**EXTRACTED DATA**.
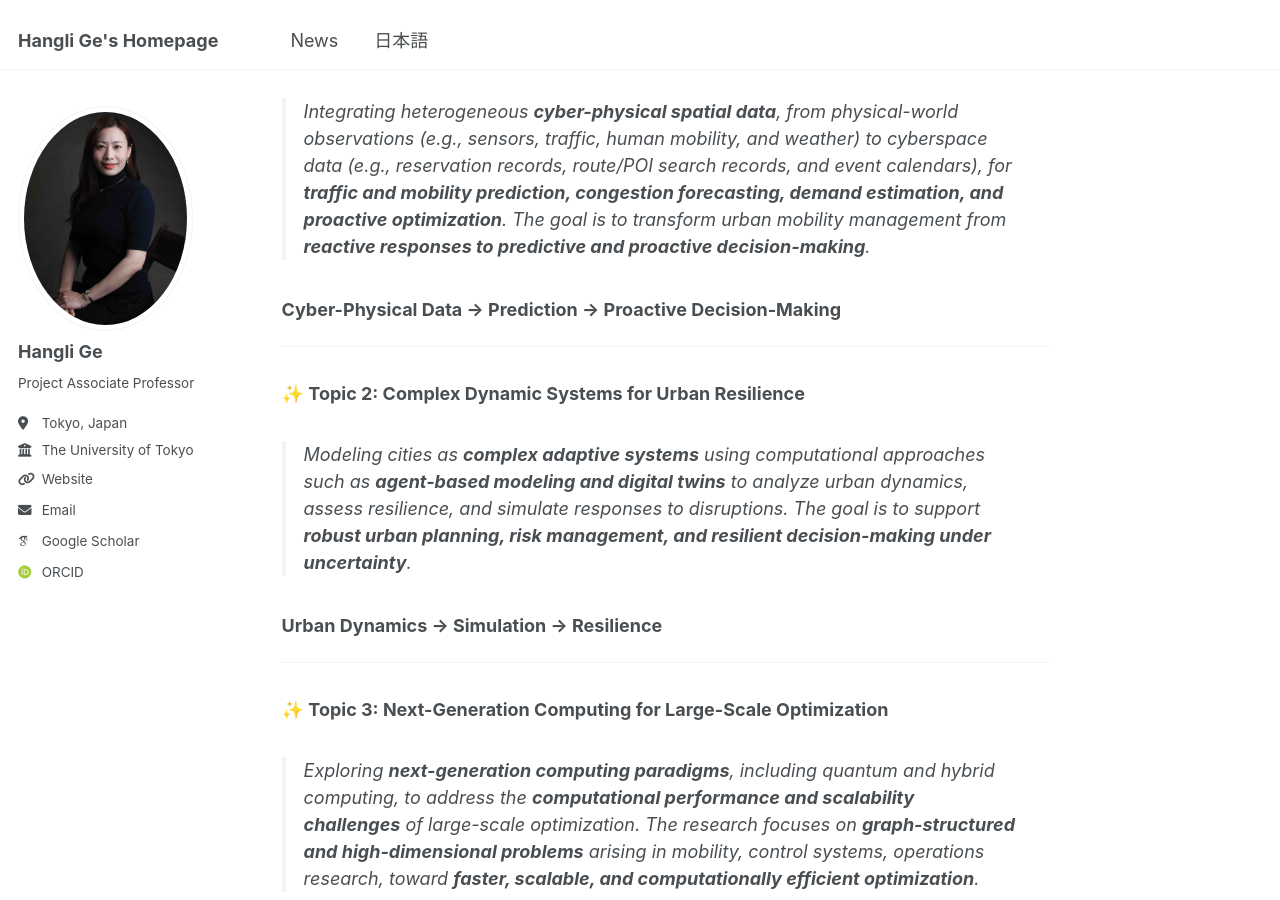
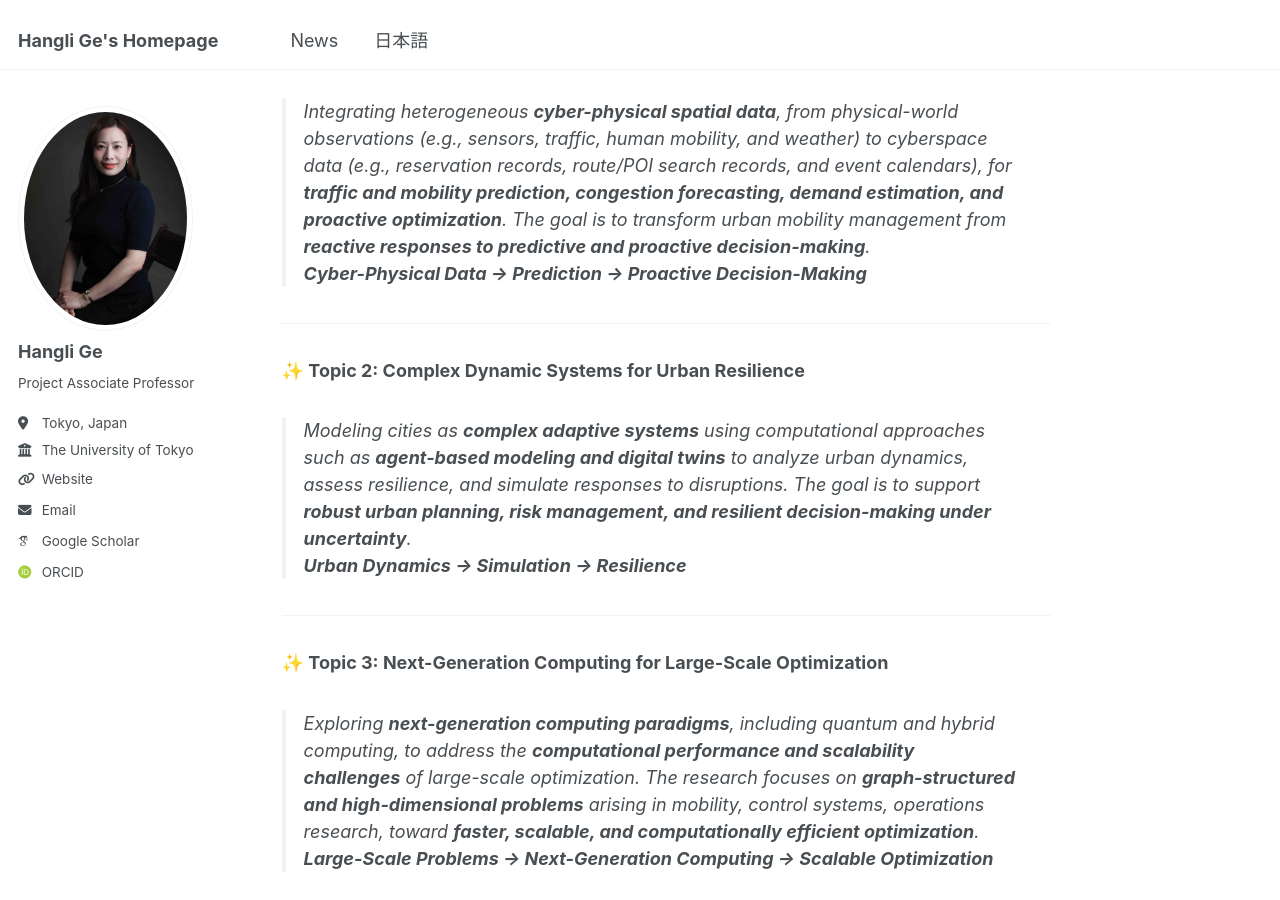
Before and after one commit to christie888/christie888.github.io, a Jekyll site: the page built from _pages/about.md, in a window 1280 px wide and 900 px high, scrolled down 623 px. Built offline with Jekyll 4.4.1, drawn with Linux system fonts in a browser that asks for light colours; some web fonts are replaced.

Commit message:
Refactor research topics formatting in about.md
Removed redundant lines and added HTML line breaks for better formatting in the research topics section.

```diff
--- a/_pages/about.md
+++ b/_pages/about.md
@@ -22,25 +22,19 @@
 
 ### ✨ Topic 1: Cyber-Physical Big-Data-Driven Traffic & Mobility Systems
 
-> Integrating heterogeneous **cyber-physical spatial data**, from physical-world observations (e.g., sensors, traffic, human mobility, and weather) to cyberspace data (e.g., reservation records, route/POI search records, and event calendars), for **traffic and mobility prediction, congestion forecasting, demand estimation, and proactive optimization**. The goal is to transform urban mobility management from **reactive responses to predictive and proactive decision-making**.
-
-**Cyber-Physical Data → Prediction → Proactive Decision-Making**
+> Integrating heterogeneous **cyber-physical spatial data**, from physical-world observations (e.g., sensors, traffic, human mobility, and weather) to cyberspace data (e.g., reservation records, route/POI search records, and event calendars), for **traffic and mobility prediction, congestion forecasting, demand estimation, and proactive optimization**. The goal is to transform urban mobility management from **reactive responses to predictive and proactive decision-making**. <br> **Cyber-Physical Data → Prediction → Proactive Decision-Making**
 
 ---
 
 ### ✨ Topic 2: Complex Dynamic Systems for Urban Resilience
 
-> Modeling cities as **complex adaptive systems** using computational approaches such as **agent-based modeling and digital twins** to analyze urban dynamics, assess resilience, and simulate responses to disruptions. The goal is to support **robust urban planning, risk management, and resilient decision-making under uncertainty**.
-
-**Urban Dynamics → Simulation → Resilience**
+> Modeling cities as **complex adaptive systems** using computational approaches such as **agent-based modeling and digital twins** to analyze urban dynamics, assess resilience, and simulate responses to disruptions. The goal is to support **robust urban planning, risk management, and resilient decision-making under uncertainty**. <br> **Urban Dynamics → Simulation → Resilience**
 
 ---
 
 ### ✨ Topic 3: Next-Generation Computing for Large-Scale Optimization
 
-> Exploring **next-generation computing paradigms**, including quantum and hybrid computing, to address the **computational performance and scalability challenges** of large-scale optimization. The research focuses on **graph-structured and high-dimensional problems** arising in mobility, control systems, operations research, toward **faster, scalable, and computationally efficient optimization**.
-
-**Large-Scale Problems → Next-Generation Computing → Scalable Optimization**
+> Exploring **next-generation computing paradigms**, including quantum and hybrid computing, to address the **computational performance and scalability challenges** of large-scale optimization. The research focuses on **graph-structured and high-dimensional problems** arising in mobility, control systems, operations research, toward **faster, scalable, and computationally efficient optimization**.<br> **Large-Scale Problems → Next-Generation Computing → Scalable Optimization**
 
 <!--
 
```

**THE PROBLEM**. Write down every line of the data above that includes the string "from".

**WRITTEN ANSWER**.
Before and after one commit to christie888/christie888.github.io, a Jekyll site: the page built from _pages/about.md, in a window 1280 px wide and 900 px high, scrolled down 623 px. Built offline with Jekyll 4.4.1, drawn with Linux system fonts in a browser that asks for light colours; some web fonts are replaced.
-> Integrating heterogeneous **cyber-physical spatial data**, from physical-world observations (e.g., sensors, traffic, human mobility, and weather) to cyberspace data (e.g., reservation records, route/POI search records, and event calendars), for **traffic and mobility prediction, congestion forecasting, demand estimation, and proactive optimization**. The goal is to transform urban mobility management from **reactive responses to predictive and proactive decision-making**.
+> Integrating heterogeneous **cyber-physical spatial data**, from physical-world observations (e.g., sensors, traffic, human mobility, and weather) to cyberspace data (e.g., reservation records, route/POI search records, and event calendars), for **traffic and mobility prediction, congestion forecasting, demand estimation, and proactive optimization**. The goal is to transform urban mobility management from **reactive responses to predictive and proactive decision-making**. <br> **Cyber-Physical Data → Prediction → Proactive Decision-Making**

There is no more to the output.